(Items from a dataset)
————

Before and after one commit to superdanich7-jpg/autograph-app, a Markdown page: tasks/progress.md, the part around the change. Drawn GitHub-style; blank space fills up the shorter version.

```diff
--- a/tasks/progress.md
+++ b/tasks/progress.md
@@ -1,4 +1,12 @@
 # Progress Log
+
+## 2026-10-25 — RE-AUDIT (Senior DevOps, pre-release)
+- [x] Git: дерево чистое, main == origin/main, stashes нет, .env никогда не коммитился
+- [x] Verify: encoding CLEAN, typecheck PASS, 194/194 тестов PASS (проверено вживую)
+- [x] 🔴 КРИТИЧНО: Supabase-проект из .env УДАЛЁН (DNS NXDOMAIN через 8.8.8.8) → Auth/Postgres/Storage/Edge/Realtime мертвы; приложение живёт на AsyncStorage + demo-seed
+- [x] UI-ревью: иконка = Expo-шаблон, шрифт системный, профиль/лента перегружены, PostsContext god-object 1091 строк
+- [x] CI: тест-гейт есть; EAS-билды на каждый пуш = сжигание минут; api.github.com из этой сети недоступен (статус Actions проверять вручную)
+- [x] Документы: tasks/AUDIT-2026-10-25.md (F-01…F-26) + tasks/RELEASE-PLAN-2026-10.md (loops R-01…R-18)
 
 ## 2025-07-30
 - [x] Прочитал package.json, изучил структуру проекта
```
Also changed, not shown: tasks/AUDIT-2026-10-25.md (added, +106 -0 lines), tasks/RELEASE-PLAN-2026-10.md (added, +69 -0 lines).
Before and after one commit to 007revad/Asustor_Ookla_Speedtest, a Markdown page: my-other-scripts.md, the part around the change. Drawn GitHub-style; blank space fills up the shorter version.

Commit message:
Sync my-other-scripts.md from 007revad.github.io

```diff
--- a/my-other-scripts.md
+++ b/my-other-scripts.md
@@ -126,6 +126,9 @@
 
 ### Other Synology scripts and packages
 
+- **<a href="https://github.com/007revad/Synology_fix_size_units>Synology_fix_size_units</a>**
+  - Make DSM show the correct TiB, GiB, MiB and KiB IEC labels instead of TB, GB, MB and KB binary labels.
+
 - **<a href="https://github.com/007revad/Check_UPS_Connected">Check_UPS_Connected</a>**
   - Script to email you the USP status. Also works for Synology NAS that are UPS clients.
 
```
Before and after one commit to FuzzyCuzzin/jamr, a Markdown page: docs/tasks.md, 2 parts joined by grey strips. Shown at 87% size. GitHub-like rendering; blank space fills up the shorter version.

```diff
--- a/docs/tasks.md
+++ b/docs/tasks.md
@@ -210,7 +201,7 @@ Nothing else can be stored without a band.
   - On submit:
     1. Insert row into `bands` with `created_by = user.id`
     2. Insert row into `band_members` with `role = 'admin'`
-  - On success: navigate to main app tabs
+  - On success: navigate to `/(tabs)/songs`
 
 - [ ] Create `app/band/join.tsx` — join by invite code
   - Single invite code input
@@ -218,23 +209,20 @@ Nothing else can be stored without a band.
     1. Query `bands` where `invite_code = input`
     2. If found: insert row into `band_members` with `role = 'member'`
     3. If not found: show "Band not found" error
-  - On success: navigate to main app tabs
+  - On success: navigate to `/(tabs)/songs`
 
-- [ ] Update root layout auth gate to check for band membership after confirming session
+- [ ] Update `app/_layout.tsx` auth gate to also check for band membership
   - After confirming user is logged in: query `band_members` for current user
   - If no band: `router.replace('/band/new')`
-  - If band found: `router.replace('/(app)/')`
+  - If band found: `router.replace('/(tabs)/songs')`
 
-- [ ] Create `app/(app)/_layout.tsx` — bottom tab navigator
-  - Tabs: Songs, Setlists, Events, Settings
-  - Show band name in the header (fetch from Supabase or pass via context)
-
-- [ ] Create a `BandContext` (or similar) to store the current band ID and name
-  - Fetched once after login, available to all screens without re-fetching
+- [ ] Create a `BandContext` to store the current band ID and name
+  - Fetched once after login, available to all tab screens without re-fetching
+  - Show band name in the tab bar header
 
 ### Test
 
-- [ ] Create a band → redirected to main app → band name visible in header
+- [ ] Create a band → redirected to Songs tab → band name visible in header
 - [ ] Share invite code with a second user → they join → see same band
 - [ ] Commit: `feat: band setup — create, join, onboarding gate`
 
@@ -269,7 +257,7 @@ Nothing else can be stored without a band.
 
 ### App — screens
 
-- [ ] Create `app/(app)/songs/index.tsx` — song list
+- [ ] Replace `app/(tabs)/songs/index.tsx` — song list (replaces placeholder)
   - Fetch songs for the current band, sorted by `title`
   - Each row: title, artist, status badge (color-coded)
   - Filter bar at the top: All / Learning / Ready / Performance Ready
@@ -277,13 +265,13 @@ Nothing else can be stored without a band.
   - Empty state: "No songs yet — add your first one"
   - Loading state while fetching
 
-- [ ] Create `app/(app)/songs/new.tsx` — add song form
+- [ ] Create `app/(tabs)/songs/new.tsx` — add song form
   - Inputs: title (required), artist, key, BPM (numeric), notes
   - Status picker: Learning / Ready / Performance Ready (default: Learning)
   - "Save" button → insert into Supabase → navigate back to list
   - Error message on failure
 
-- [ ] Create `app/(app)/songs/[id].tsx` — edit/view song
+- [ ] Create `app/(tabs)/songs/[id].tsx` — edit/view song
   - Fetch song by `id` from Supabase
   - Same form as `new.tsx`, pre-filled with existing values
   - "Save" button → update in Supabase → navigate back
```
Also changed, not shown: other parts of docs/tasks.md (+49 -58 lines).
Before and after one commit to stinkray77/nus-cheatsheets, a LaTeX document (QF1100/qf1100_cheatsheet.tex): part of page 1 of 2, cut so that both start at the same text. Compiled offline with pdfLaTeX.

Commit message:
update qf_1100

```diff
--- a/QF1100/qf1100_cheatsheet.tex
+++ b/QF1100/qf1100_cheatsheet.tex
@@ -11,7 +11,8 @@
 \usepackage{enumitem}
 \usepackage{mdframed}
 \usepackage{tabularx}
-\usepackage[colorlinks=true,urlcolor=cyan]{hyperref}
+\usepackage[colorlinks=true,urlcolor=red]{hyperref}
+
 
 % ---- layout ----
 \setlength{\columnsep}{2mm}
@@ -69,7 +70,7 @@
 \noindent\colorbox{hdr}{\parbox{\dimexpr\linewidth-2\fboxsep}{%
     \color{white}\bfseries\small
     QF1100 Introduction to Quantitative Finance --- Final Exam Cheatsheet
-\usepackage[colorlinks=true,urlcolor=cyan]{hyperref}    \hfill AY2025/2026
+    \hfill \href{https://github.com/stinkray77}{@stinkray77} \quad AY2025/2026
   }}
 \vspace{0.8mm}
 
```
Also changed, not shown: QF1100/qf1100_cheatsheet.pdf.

————

### WHAT YOU NEED TO DO
Copy out the lines of the data where the word "Supabase" can be found.

### WRITTEN RESPONSE
+- [x] 🔴 КРИТИЧНО: Supabase-проект из .env УДАЛЁН (DNS NXDOMAIN через 8.8.8.8) → Auth/Postgres/Storage/Edge/Realtime мертвы; приложение живёт на AsyncStorage + demo-seed
-  - Show band name in the header (fetch from Supabase or pass via context)
   - "Save" button → insert into Supabase → navigate back to list
   - Fetch song by `id` from Supabase
   - "Save" button → update in Supabase → navigate back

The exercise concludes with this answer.